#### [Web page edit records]
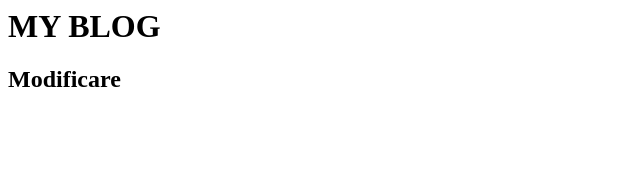
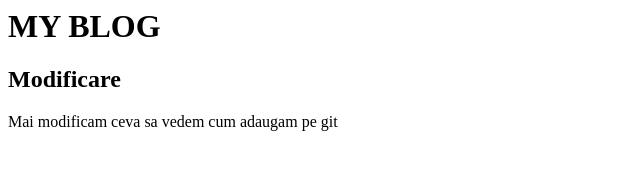
Before and after one commit to grozacata/myblog, a plain HTML site: page index.html in a window 1280 px wide. Shown: the whole page, without its empty margins (0-640 px from the left). Drawn offline with Linux system fonts and the light colour scheme.

Commit message:
New paragraph in index

```diff
--- a/index.html
+++ b/index.html
@@ -1,2 +1,3 @@
 <h1> MY BLOG </h1>
 <h2> Modificare </h2>
+<p>Mai modificam ceva sa vedem cum adaugam pe git </p>
```
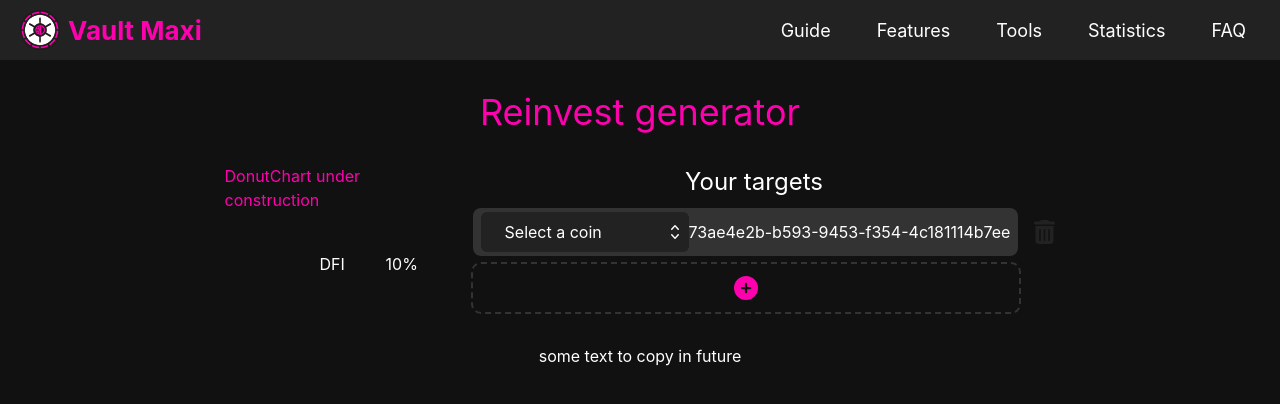
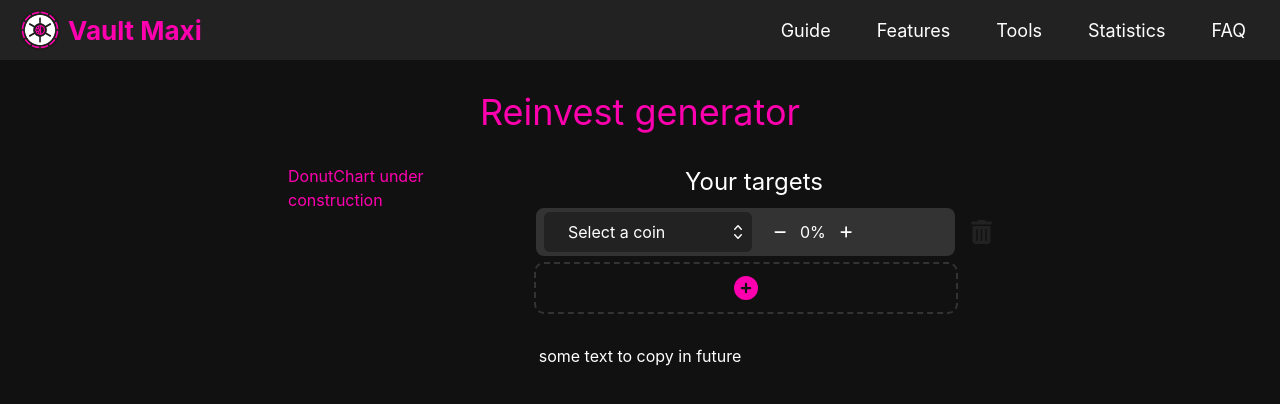
Before and after one commit to Krysh90/vault-maxi-web, a Next.js app: page /tool/reinvest-generator in a window 1280 px wide. Both pictures are taken after a click on the button 746 px from the left and 232 px from the top of the page. Shown: the top 404 px of the page. Built offline with nearby package versions, Linux system fonts and the light colour scheme.

Commit message:
[tool-reinvest] added value chooser and small improvements

```diff
--- a/components/base/dropdown.tsx
+++ b/components/base/dropdown.tsx
@@ -1,3 +1,5 @@
+import { faCheck } from '@fortawesome/free-solid-svg-icons'
+import { FontAwesomeIcon } from '@fortawesome/react-fontawesome'
 import { useState } from 'react'
 
 function DropdownIndicator() {
@@ -81,12 +83,13 @@ export default function Dropdown({ items, onSelect }: DropdownProps) {
               key={key}
             >
               <button
-                className="min-w-full min-h-full"
+                className="min-w-full min-h-full flex flex-row items-center justify-between"
                 onClick={() => {
                   select(item)
                 }}
               >
                 <ItemDisplay item={item} />
+                {item.label === selectedItem?.label && <FontAwesomeIcon icon={faCheck} size={'sm'} />}
               </button>
             </li>
           ))}
--- a/components/tool/chart.tsx
+++ b/components/tool/chart.tsx
@@ -25,7 +25,7 @@ export default function Chart({}: ChartProps) {
       <table className="w-[216px]">
         <tbody>
           {reinvestContext.targets
-            .filter((target) => target.value && target.name)
+            .filter((target) => target.name && target.value > 0)
             .map((target) => toChartEntry(target))
             .map((item, key) => (
               <tr key={key} className="h-10">
--- a/components/tool/reinvest-entries.tsx
+++ b/components/tool/reinvest-entries.tsx
@@ -5,6 +5,7 @@ import { FontAwesomeIcon } from '@fortawesome/react-fontawesome'
 import uuid from 'react-uuid'
 import Dropdown from '../base/dropdown'
 import { ReinvestContext } from '../../contexts/reinvest.context'
+import ValueChooser from './value-chooser'
 
 export interface ReinvestEntriesProps {}
 
@@ -12,7 +13,7 @@ export default function ReinvestEntries({}: ReinvestEntriesProps) {
   const reinvestContext = useContext(ReinvestContext)
 
   const onAdd = (): void => {
-    reinvestContext.update(reinvestContext.targets.concat({ id: uuid(), value: 10, name: 'DFI' }))
+    reinvestContext.update(reinvestContext.targets.concat({ id: uuid(), value: 0 }))
   }
 
   const onRemove = (entry?: ReinvestTarget): void => {
@@ -42,18 +43,26 @@ function Entry({
   const reinvestContext = useContext(ReinvestContext)
   const [hover, setHover] = useState(false)
 
+  const updateToken = (value: string, entry?: ReinvestTarget) => {
+    const target = reinvestContext.targets.find((target) => target.id === entry?.id)
+    if (target) target.name = value
+    reinvestContext.update(reinvestContext.targets)
+  }
+
+  const updateValue = (value: number, entry?: ReinvestTarget) => {
+    const target = reinvestContext.targets.find((target) => target.id === entry?.id)
+    if (target) target.value = value
+    reinvestContext.update(reinvestContext.targets)
+  }
+
   return (
     <div className="flex flex-row gap-4 items-center">
-      <div className="bg-light h-12 flex flex-row rounded-lg w-full items-center px-2 py-4">
+      <div className="bg-light h-12 flex flex-row rounded-lg w-full items-center px-2 py-4 gap-4">
         <Dropdown
           items={[{ label: 'DFI' }, { label: 'BTC' }, { label: 'ETH' }, { label: 'TSLA-DUSD' }]}
-          onSelect={(item) => {
-            const target = reinvestContext.targets.find((target) => target.id === entry?.id)
-            if (target) target.name = item.label
-            reinvestContext.update(reinvestContext.targets)
-          }}
+          onSelect={(item) => updateToken(item.label, entry)}
         />
-        <p className="truncate">{entry?.id}</p>
+        <ValueChooser entry={entry} boundary={{ min: 1, max: 100 }} onChange={(value) => updateValue(value, entry)} />
       </div>
       <button
         onClick={() => {
--- /dev/null
+++ b/components/tool/value-chooser.tsx
@@ -0,0 +1,58 @@
+import { faMinus, faPlus, faCheck } from '@fortawesome/free-solid-svg-icons'
+import { FontAwesomeIcon } from '@fortawesome/react-fontawesome'
+import { useState } from 'react'
+import { ReinvestTarget } from '../../dtos/reinvest-target.dto'
+
+export interface ValueChooserProps {
+  boundary: { min: number; max: number }
+  entry?: ReinvestTarget
+  onChange: (value: number) => void
+}
+
+export default function ValueChooser({ entry, onChange, boundary }: ValueChooserProps) {
+  const [isEdit, setIsEdit] = useState(false)
+
+  const decrease = () => {
+    if (entry && entry.value > boundary.min) onChange(entry.value - 1)
+  }
+
+  const increase = () => {
+    if (entry && entry.value < boundary.max) onChange(entry.value + 1)
+  }
+
+  return (
+    <div className="flex flex-row items-center gap-2">
+      {isEdit ? (
+        <>
+          <input
+            type={'number'}
+            enterKeyHint={'done'}
+            onChange={(e) => {
+              const value = +e.target.value
+              if (value > 0 && value <= 100) onChange(value)
+            }}
+            onKeyUp={(e) => e.key === 'Enter' && setIsEdit(false)}
+            onSubmit={() => setIsEdit(false)}
+            autoFocus={true}
+            className="text-white bg-light w-8 ml-8 focus:outline-none"
+          />
+          <button className="h-6 w-6" onClick={() => setIsEdit(false)}>
+            <FontAwesomeIcon icon={faCheck} size={'sm'} />
+          </button>
+        </>
+      ) : (
+        <>
+          <button className="h-6 w-6" onClick={decrease}>
+            <FontAwesomeIcon icon={faMinus} size={'sm'} />
+          </button>
+          <button onClick={() => setIsEdit(true)}>
+            <p>{entry?.value}%</p>
+          </button>
+          <button className="h-6 w-6" onClick={increase}>
+            <FontAwesomeIcon icon={faPlus} size={'sm'} />
+          </button>
+        </>
+      )}
+    </div>
+  )
+}
--- a/dtos/reinvest-target.dto.ts
+++ b/dtos/reinvest-target.dto.ts
@@ -1,6 +1,6 @@
 export interface ReinvestTarget {
   id: string
-  value?: number
+  value: number
   name?: string
   targetAddress?: string
   targetVault?: string
--- a/styles/globals.css
+++ b/styles/globals.css
@@ -54,3 +54,15 @@ em {
   border-radius: 8px;
   padding: 1rem 1.5rem;
 }
+
+/* Chrome, Safari, Edge, Opera */
+input::-webkit-outer-spin-button,
+input::-webkit-inner-spin-button {
+  -webkit-appearance: none;
+  margin: 0;
+}
+
+/* Firefox */
+input[type='number'] {
+  -moz-appearance: textfield;
+}
```
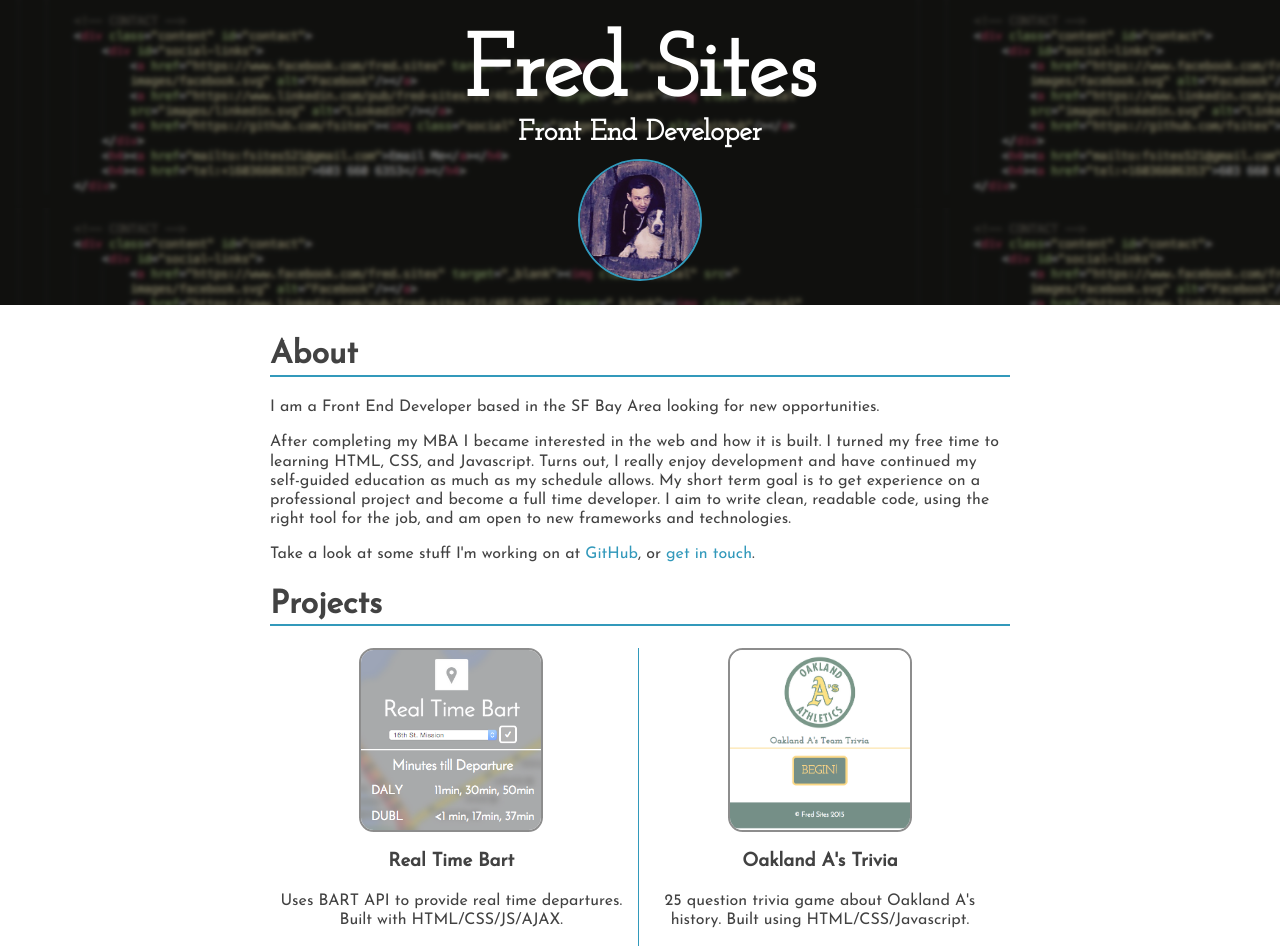
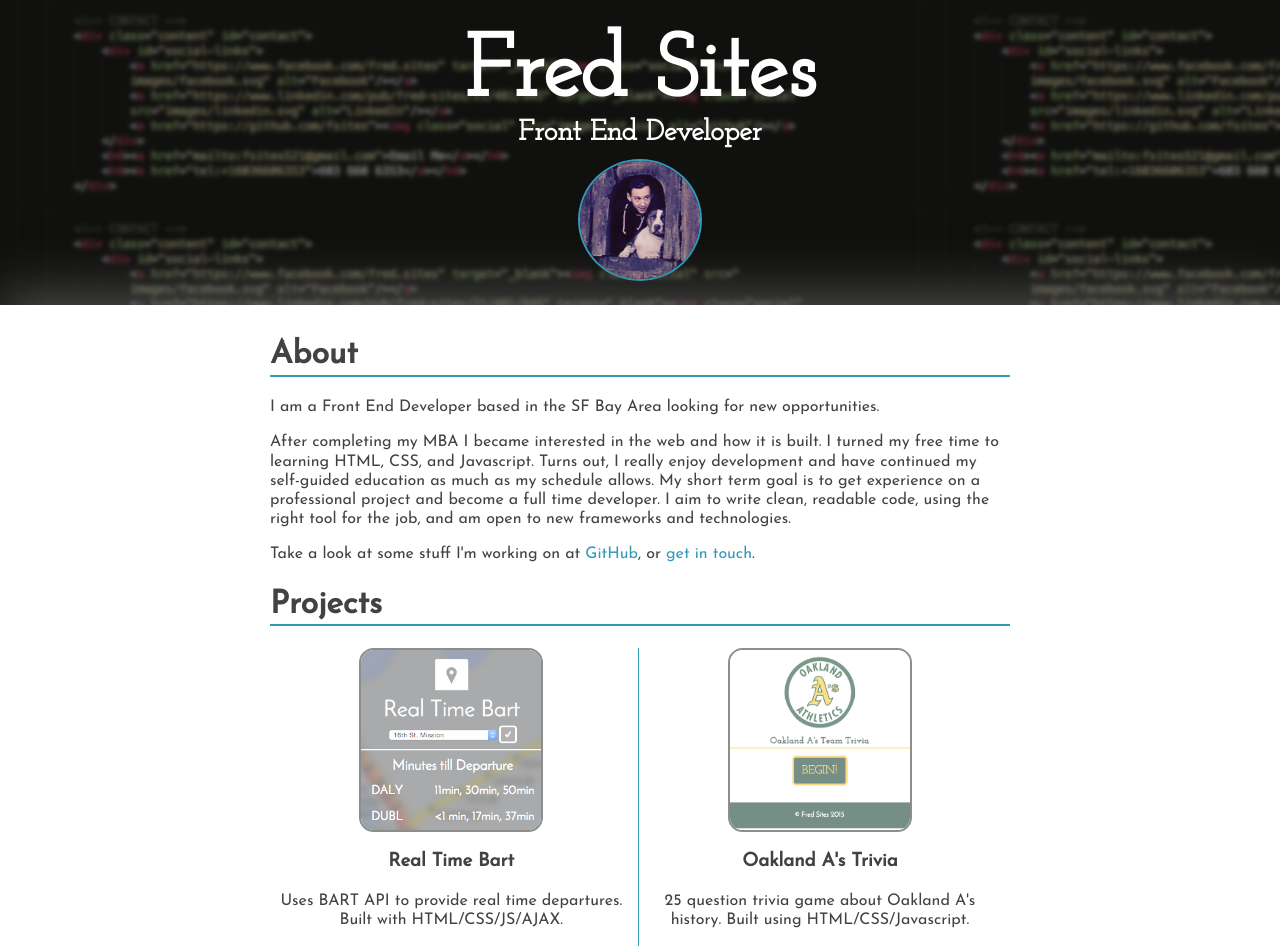
Before and after one commit to fsites/fsites.github.io, a plain HTML site: page index.html in a window 1280 px wide. Shown: the top 949 px of the page. Drawn offline with Linux system fonts and the light colour scheme.

Commit message:
working box shadow but color is off

```diff
--- a/style.css
+++ b/style.css
@@ -15,6 +15,9 @@ body {
 	top: 305px;
 	width: 100%;
 	background-color: white;
+	-webkit-box-shadow: 0px -10px 50px rgba(100, 100, 100, .75);
+    -moz-box-shadow:    0px -10px 50px rgba(100, 100, 100, .75);
+    box-shadow:         0px -10px 50px rgba(100, 100, 100, .75);
 }
 
 .content {
@@ -49,7 +52,6 @@ a:hover {
 
 }
 
-
 #title-container {
 	font-family: 'Josefin Slab';
 	color: white;
@@ -72,7 +74,7 @@ a:hover {
 	border-radius: 50%;
 	border: 2px solid #3299bb;
 	width: 120px;
-	margin: 0 auto;
+	margin: 0 auto 10px auto;
 }
 
 /* ABOUT */
```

#### [Exercise aim]
The lines above that include "size" should each be listed.

#### [Answer below]
+                {item.label === selectedItem?.label && <FontAwesomeIcon icon={faCheck} size={'sm'} />}
+            <FontAwesomeIcon icon={faCheck} size={'sm'} />
+            <FontAwesomeIcon icon={faMinus} size={'sm'} />
+            <FontAwesomeIcon icon={faPlus} size={'sm'} />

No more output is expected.